:: Activity ::
Check each line of the listing for the string "index", then state how many lines have it. Only the number is wanted.

(Material to process begins)

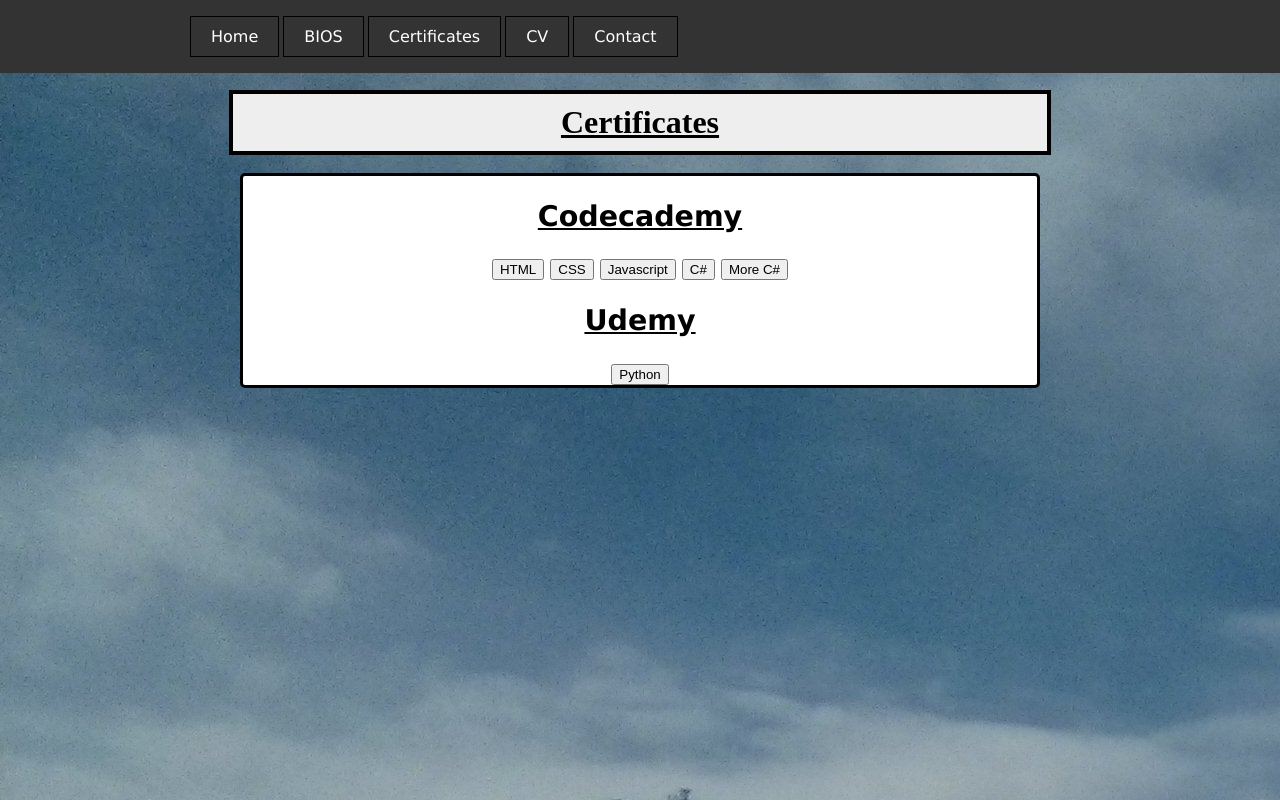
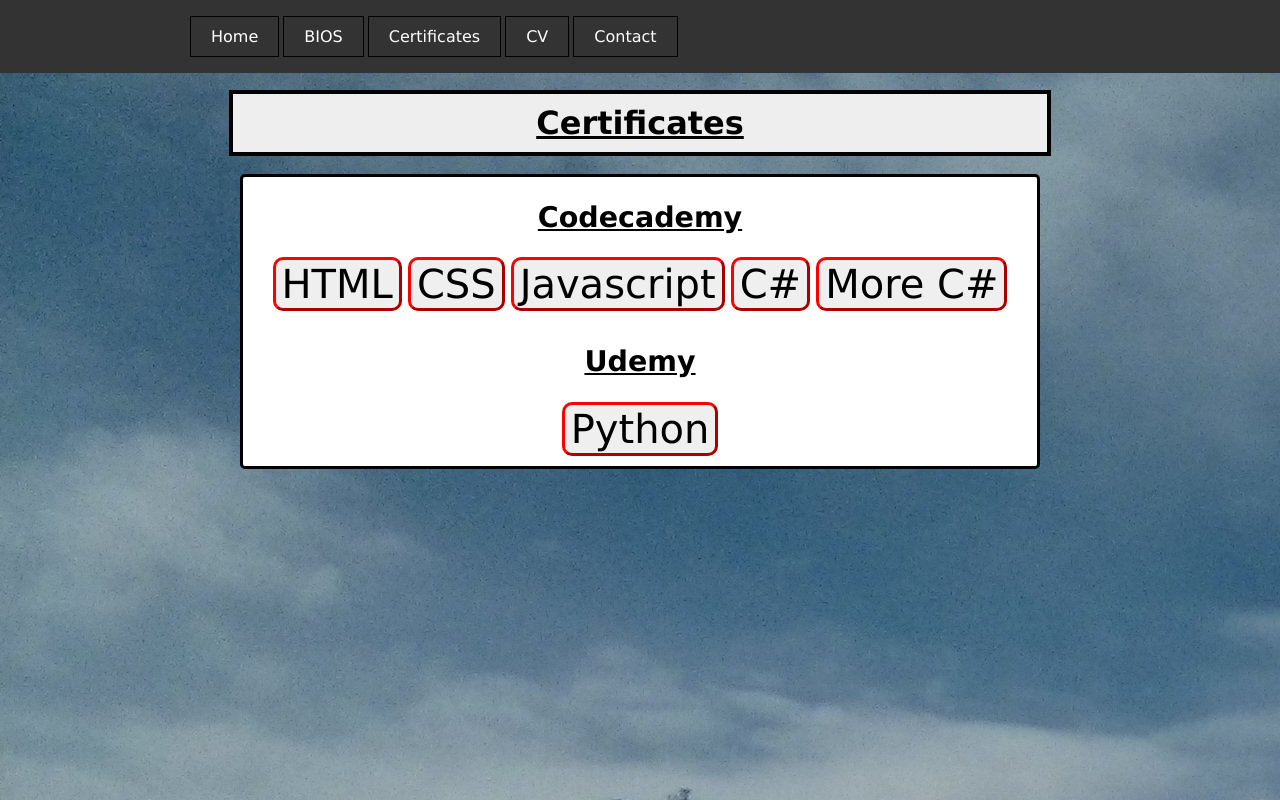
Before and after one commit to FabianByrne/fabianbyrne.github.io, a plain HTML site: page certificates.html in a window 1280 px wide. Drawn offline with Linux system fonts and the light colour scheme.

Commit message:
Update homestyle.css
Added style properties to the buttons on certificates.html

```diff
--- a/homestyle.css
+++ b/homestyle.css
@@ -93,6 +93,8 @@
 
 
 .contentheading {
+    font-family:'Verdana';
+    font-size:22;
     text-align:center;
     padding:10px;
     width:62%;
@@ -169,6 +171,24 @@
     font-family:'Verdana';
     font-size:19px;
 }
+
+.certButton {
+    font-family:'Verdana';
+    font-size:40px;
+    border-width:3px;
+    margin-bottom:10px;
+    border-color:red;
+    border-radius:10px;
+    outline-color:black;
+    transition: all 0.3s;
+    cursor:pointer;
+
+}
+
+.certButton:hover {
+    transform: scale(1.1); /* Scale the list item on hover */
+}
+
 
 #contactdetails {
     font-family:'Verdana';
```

(Material to process ends)
(Material to process begins)

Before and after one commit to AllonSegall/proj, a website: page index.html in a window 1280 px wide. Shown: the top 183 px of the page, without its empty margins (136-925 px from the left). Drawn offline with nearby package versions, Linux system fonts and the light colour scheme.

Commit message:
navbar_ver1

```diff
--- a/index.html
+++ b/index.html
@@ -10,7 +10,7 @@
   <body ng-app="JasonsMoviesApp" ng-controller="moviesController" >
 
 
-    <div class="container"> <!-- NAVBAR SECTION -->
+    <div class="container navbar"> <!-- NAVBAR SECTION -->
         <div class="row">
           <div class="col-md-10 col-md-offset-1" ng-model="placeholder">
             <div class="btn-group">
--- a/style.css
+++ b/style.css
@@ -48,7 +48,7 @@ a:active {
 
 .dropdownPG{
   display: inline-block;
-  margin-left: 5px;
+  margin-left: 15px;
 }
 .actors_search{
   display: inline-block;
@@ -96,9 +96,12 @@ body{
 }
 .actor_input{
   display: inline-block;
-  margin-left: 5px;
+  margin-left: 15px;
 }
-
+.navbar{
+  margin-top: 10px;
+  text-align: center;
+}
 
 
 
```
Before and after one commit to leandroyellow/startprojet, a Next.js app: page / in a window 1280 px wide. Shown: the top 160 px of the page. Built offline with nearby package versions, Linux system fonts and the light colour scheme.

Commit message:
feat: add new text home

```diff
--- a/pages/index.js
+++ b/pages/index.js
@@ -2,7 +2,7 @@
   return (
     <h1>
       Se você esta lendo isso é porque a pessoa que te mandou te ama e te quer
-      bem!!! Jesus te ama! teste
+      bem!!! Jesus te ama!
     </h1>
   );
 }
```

(Material to process ends)
(Material to process begins)

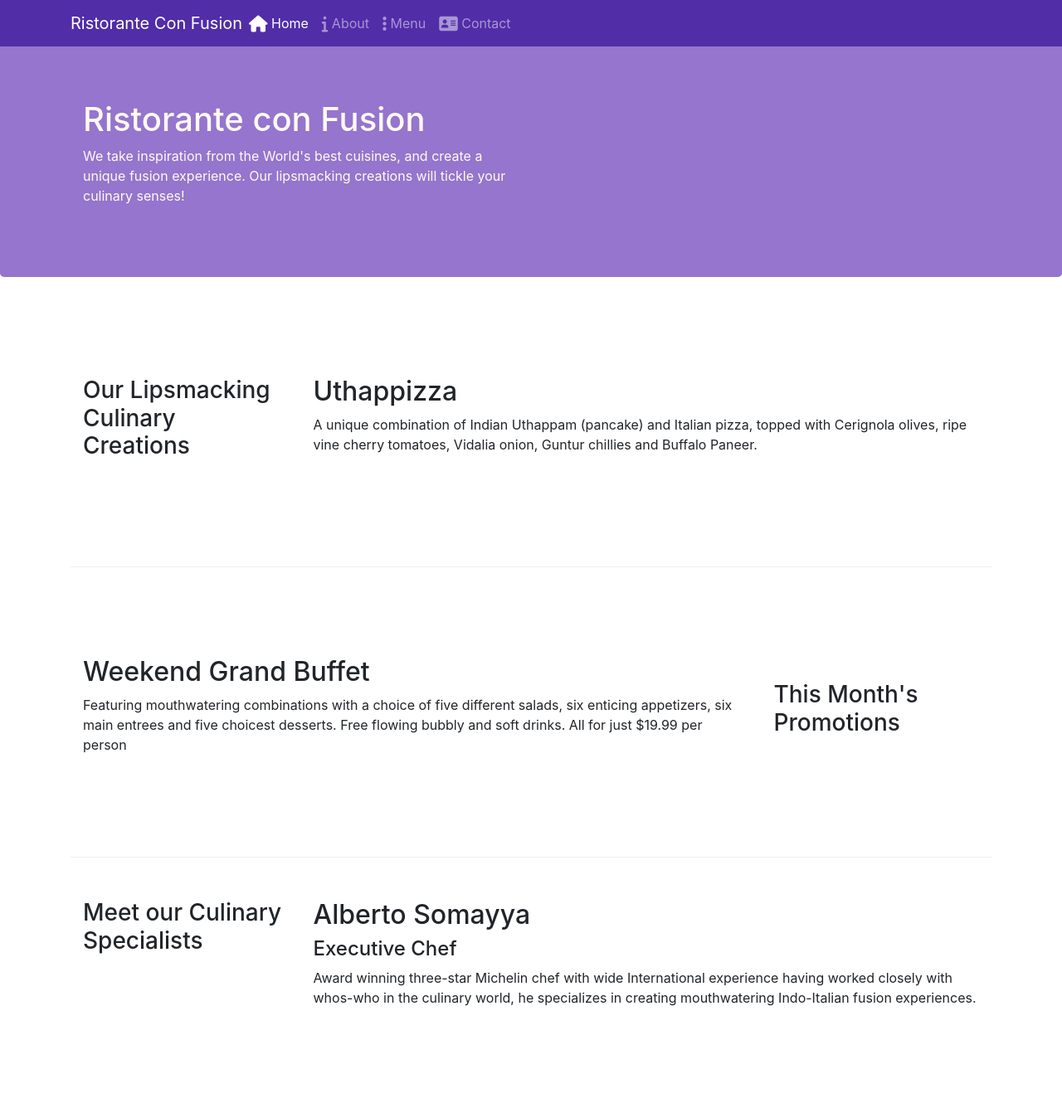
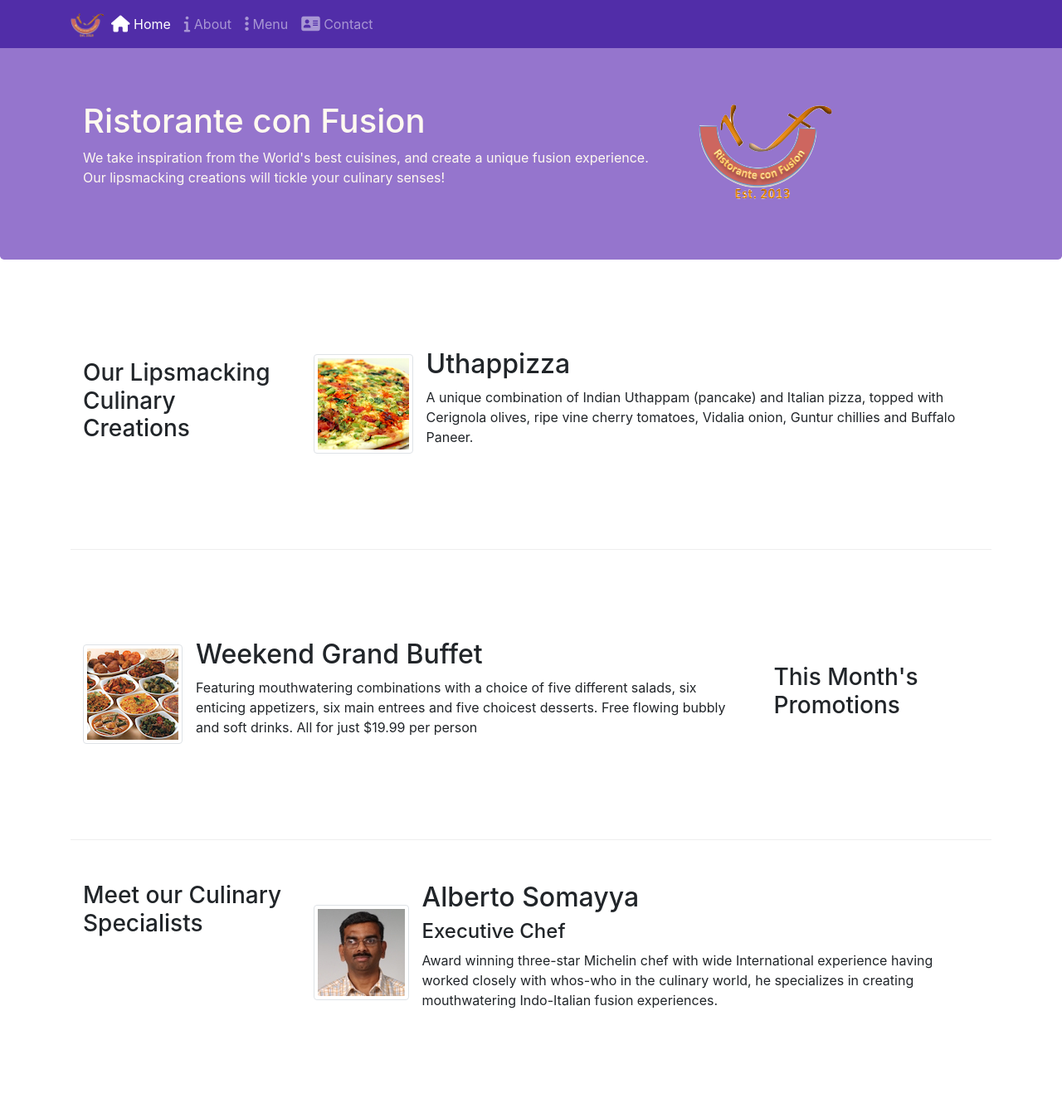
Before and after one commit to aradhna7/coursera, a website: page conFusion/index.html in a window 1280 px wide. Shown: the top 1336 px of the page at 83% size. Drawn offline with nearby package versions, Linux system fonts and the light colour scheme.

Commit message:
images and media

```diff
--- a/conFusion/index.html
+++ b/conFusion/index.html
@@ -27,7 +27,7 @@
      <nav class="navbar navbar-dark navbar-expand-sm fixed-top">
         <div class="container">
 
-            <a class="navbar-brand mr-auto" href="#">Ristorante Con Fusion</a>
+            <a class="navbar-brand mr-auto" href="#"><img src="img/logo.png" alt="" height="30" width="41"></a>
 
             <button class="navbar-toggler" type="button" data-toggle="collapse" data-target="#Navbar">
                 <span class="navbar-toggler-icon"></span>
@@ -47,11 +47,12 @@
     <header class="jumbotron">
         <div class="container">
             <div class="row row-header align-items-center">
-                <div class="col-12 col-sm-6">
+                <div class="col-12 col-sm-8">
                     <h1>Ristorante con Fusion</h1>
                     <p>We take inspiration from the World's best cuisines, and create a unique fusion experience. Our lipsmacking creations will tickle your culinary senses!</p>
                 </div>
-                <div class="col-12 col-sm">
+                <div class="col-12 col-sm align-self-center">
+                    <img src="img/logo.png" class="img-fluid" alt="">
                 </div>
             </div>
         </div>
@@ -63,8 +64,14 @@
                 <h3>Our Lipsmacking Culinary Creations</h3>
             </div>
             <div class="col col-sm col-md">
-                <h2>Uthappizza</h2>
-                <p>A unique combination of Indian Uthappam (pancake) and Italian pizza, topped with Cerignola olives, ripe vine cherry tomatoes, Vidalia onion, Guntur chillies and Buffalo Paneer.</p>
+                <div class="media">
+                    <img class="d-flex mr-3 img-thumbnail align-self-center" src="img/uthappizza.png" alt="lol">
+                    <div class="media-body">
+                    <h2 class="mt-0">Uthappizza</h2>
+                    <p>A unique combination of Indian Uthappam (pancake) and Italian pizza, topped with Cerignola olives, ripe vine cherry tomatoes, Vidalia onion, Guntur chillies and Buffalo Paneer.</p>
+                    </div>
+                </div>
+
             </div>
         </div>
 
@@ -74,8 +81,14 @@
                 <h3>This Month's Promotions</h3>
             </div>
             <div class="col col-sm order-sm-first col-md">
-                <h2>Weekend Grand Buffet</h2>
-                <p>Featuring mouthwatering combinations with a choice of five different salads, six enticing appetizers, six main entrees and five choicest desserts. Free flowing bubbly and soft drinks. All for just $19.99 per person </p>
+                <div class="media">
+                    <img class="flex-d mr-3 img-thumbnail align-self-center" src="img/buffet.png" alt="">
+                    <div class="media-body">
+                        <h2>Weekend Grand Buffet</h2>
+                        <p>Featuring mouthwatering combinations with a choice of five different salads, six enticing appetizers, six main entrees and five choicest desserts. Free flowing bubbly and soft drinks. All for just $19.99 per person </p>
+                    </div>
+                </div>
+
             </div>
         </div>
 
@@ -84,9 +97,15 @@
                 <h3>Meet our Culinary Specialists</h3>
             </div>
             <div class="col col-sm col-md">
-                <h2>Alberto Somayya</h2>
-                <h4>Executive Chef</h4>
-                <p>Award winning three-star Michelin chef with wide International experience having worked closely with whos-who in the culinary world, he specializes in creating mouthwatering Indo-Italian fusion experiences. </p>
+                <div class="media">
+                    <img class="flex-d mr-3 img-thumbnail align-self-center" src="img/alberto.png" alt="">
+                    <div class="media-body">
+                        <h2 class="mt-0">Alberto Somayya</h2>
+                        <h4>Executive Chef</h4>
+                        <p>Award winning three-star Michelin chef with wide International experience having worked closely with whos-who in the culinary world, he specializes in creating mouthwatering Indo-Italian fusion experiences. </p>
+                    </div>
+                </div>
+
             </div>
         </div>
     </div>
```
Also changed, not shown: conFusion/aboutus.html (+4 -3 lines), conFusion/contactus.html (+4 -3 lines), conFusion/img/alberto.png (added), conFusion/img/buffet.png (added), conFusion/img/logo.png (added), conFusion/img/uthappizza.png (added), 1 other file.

(Material to process ends)

:: Expected answer ::
8